So many readings of this view her acquiescence to Christian’s killing as some kind of ‘gotcha!’, a triumphant rejection of him, his inadequate love, and it’s very easy, particularly for a female audience, to project things onto him. He’s a totem, a symbol of everyone who didn’t understand us, or simply didn’t want to, every cheating, deceptive manchild, every halfhearted lover. So I do understand the responses to this film which want to celebrate Christian’s death as a kind of scapegoat, a cathartic representative of all of these things, I really do. But fundamentally, this reading erases the things about Midsommar that make it so great.

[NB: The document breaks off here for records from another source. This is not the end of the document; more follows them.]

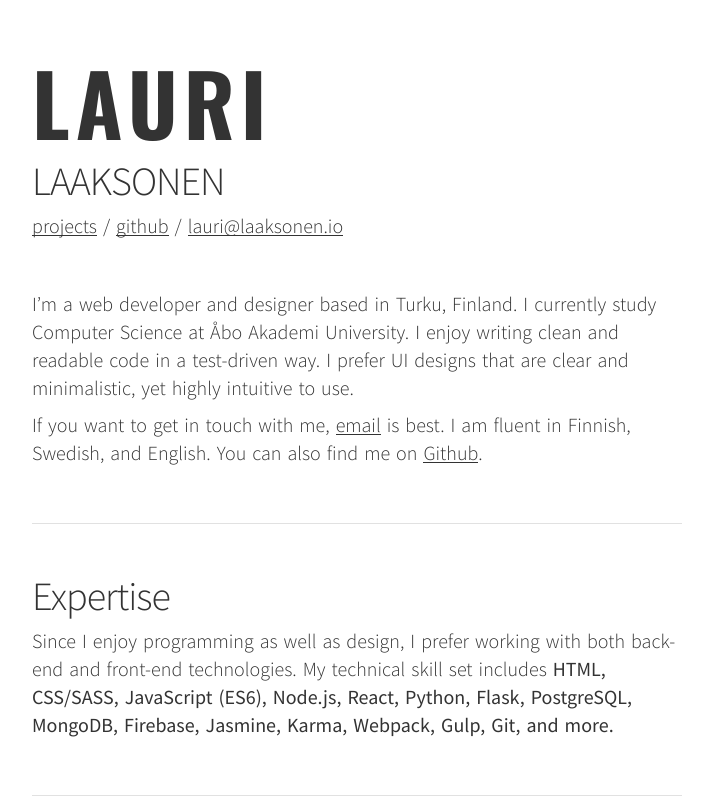
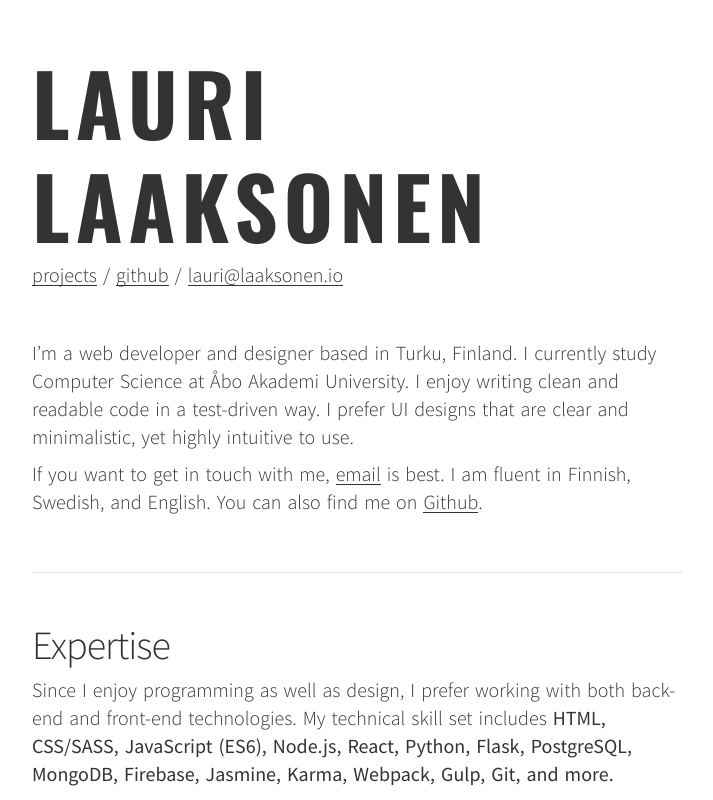
Before and after one commit to laaksonen/laaksonen.github.io, a website: page index.html in a window 1280 px wide. Shown: the top 800 px of the page, without its empty margins (283-996 px from the left). Drawn offline with nearby package versions, Linux system fonts and the light colour scheme.

Commit message:
Fix bug that causes lastname to be small

```diff
--- a/index.html
+++ b/index.html
@@ -10,7 +10,7 @@
     <div class="container">
 
       <h1 class="lauri">LAURI</h1>
-      <h1>LAAKSONEN</h1>
+      <h1 class="laaksonen">LAAKSONEN</h1>
       <p><a href="#portfolio">projects</a> /
          <a href="https://github.com/laaksonen">github</a> /
          <a href="mailto:lauri@laaksonen.io">lauri@laaksonen.io</a></p>
```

I’ve written at length in other places about the acute sense of loneliness that I’ve always felt, the feeling of being slightly removed from others, the real or perceived inability to see and be seen in a meaningful way. This film is all about that, about the mundane ways in which we, as flawed people in a flawed world, repeatedly try and fail to hold and be held by each other. It’s about speaking without being heard, and hearing without listening. It’s about all the tiny ways we hurt each other through lack of effort or understanding. Everything Dani does is driven by her loneliness and grief, by her reaching for connection and accepting it, even when it’s being offered by a sinister cult that offers belonging at the cost of her identity. And even though this reading isn’t as neat as those which demonise Christian, or as comforting as the takes in which Dani has found somewhere to finally be happy, I really do think that’s the point: being a person is lonely, and hard, and people do crazy things to feel loved. Up to and including letting a rural Swedish cult dress your boyfriend as a bear and set him on fire.
Personally, I’m a mess of conflicting impulses—I’m independent and greedy and I also want to belong and share and be a part of the whole. I doubt that I’m the only one who feels this way. It’s the core of monster making, actually. Wanna make a monster? Take the parts of yourself that make you uncomfortable—your weaknesses, bad thoughts, vanities, and hungers—and pretend they’re across the room. It’s too ugly to be human. It’s too ugly to be you. Children are afraid of the dark because they have nothing real to work with. Adults are afraid of themselves.
Richard Siken, Black Telephone (emphasis mine)